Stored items
::::

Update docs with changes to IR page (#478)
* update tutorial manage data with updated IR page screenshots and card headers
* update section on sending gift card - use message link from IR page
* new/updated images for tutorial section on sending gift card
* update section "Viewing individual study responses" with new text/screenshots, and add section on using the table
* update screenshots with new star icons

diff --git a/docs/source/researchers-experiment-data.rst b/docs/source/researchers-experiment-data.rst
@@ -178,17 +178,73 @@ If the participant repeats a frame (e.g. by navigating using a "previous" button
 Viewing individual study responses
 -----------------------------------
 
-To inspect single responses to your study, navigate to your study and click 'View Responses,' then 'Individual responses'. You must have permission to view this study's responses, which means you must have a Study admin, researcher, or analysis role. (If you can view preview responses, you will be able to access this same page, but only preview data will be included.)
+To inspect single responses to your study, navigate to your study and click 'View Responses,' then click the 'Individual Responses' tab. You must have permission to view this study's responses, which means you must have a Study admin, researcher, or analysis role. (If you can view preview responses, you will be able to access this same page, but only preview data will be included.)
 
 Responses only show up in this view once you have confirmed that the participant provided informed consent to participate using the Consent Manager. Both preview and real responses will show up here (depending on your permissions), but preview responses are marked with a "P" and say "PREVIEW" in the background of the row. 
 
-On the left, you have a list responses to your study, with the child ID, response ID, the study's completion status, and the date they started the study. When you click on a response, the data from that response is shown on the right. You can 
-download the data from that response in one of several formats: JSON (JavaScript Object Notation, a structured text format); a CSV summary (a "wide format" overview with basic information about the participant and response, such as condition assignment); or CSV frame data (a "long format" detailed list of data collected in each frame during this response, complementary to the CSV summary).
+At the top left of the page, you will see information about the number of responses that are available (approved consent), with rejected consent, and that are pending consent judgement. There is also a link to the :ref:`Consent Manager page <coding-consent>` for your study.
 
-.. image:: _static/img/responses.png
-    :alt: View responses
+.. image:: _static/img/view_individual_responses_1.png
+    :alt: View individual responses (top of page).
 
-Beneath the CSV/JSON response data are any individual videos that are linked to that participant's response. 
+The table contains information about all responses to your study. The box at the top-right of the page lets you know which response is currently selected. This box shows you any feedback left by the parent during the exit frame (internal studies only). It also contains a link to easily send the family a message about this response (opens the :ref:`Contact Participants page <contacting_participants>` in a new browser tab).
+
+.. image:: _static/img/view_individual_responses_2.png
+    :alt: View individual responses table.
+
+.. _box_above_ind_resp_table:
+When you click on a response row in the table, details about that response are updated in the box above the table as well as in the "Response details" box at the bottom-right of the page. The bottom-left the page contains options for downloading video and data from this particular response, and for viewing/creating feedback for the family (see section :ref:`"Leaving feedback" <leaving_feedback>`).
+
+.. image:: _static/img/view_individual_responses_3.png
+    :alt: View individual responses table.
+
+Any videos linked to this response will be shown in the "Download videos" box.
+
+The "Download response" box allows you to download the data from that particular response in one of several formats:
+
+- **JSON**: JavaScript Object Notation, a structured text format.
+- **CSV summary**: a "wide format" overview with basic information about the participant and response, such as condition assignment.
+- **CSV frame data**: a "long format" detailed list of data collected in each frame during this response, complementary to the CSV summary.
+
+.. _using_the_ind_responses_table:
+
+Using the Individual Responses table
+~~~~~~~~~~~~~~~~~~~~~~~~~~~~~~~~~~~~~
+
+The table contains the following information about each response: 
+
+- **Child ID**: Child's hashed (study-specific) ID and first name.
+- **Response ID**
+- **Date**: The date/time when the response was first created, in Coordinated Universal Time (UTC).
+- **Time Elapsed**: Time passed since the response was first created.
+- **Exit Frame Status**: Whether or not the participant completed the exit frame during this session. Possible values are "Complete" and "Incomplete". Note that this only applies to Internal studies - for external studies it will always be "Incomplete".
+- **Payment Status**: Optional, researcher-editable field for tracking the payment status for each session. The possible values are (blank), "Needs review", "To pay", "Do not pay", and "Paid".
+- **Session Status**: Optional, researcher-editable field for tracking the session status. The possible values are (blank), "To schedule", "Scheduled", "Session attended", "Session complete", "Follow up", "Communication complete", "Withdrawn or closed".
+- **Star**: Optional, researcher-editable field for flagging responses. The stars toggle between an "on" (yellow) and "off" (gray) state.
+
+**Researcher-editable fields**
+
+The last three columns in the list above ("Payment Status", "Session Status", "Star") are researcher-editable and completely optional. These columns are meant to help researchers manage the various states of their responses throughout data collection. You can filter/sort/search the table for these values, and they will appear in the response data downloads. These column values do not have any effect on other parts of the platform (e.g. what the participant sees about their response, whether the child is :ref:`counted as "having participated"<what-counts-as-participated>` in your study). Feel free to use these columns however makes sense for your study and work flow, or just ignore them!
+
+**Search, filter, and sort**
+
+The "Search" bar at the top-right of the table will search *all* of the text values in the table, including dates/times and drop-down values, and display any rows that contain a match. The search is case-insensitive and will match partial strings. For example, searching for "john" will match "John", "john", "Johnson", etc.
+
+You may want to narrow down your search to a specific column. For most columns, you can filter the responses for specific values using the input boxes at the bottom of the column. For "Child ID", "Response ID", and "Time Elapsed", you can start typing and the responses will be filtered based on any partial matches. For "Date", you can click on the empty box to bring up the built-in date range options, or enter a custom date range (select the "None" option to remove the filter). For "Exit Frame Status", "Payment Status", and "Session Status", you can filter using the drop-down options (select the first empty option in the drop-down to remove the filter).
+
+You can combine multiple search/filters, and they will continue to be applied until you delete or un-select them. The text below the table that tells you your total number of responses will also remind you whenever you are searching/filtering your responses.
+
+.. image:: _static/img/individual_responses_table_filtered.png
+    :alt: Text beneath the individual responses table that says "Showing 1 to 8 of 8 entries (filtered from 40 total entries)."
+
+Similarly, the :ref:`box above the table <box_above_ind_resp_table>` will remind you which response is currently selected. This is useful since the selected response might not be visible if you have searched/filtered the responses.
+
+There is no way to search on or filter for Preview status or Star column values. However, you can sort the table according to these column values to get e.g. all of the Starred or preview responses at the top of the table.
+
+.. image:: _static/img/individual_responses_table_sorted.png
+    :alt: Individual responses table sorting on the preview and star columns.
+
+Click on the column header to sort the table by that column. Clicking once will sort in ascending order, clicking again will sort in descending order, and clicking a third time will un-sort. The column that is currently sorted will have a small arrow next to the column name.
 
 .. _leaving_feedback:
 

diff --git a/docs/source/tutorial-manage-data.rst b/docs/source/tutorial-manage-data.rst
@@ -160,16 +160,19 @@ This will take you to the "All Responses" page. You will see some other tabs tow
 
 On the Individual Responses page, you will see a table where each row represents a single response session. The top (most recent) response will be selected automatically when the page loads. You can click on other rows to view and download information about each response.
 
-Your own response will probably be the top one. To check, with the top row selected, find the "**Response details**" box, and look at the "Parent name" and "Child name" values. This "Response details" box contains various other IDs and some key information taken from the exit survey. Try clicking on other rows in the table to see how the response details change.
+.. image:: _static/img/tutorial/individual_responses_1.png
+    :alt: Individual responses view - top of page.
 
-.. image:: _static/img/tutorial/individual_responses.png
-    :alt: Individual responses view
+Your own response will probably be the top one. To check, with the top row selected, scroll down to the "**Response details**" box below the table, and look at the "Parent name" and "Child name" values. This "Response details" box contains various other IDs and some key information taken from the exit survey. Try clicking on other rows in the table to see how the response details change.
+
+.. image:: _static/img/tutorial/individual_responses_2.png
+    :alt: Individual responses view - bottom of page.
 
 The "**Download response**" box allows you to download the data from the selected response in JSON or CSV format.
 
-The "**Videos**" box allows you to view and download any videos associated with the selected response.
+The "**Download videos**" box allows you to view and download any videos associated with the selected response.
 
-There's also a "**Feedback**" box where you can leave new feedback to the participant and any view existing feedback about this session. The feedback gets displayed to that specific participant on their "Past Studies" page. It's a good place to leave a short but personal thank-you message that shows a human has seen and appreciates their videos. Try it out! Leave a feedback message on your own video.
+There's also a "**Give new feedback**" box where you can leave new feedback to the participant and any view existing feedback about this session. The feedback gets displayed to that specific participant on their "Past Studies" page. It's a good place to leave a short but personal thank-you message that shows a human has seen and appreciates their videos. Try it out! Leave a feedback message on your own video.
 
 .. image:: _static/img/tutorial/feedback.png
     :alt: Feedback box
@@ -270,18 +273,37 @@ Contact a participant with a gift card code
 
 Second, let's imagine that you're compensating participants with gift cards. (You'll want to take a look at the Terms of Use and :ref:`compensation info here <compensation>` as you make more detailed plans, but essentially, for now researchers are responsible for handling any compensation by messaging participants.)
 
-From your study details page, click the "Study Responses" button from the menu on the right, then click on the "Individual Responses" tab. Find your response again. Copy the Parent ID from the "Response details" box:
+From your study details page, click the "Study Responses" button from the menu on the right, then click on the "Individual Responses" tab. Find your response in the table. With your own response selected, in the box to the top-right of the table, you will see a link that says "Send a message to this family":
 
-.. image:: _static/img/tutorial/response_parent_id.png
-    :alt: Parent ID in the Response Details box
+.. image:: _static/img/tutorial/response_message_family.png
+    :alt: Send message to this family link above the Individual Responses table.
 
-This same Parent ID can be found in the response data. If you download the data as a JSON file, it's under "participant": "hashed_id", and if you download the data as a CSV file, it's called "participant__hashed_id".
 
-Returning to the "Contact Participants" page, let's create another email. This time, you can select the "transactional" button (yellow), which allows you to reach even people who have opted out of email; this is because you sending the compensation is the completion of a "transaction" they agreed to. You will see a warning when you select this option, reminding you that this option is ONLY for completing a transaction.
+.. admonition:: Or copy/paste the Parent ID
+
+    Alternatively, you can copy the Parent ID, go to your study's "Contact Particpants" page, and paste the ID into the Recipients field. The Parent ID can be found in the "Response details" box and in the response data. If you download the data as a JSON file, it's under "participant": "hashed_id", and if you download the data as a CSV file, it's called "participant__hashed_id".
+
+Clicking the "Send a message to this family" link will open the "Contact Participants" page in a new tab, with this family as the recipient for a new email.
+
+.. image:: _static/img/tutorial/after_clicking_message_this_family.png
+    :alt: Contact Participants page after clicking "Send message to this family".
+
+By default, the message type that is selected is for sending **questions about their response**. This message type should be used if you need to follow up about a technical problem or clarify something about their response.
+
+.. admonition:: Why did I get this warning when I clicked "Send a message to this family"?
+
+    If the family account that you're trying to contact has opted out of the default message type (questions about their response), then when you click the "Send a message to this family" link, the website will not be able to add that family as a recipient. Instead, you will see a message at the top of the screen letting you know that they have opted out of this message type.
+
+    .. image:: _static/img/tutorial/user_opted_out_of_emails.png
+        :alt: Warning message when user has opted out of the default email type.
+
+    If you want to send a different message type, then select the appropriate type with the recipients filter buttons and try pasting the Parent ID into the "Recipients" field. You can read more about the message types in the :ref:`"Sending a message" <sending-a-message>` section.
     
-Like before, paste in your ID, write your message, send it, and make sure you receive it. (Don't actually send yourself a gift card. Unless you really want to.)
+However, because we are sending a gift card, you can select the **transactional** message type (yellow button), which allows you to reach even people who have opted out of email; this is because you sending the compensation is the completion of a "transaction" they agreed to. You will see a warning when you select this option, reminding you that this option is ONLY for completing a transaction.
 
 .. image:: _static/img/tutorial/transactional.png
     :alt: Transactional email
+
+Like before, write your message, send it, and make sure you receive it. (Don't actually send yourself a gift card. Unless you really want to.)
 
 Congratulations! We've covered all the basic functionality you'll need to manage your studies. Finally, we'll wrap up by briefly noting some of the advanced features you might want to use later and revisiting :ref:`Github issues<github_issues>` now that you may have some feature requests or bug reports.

::::

■ PROBLEM TO SOLVE: Restate the data word for word. Begin at its first line, end at the line that contains "using the table", and include both.

■ FINISHED EXERCISE:
Update docs with changes to IR page (#478)
* update tutorial manage data with updated IR page screenshots and card headers
* update section on sending gift card - use message link from IR page
* new/updated images for tutorial section on sending gift card
* update section "Viewing individual study responses" with new text/screenshots, and add section on using the table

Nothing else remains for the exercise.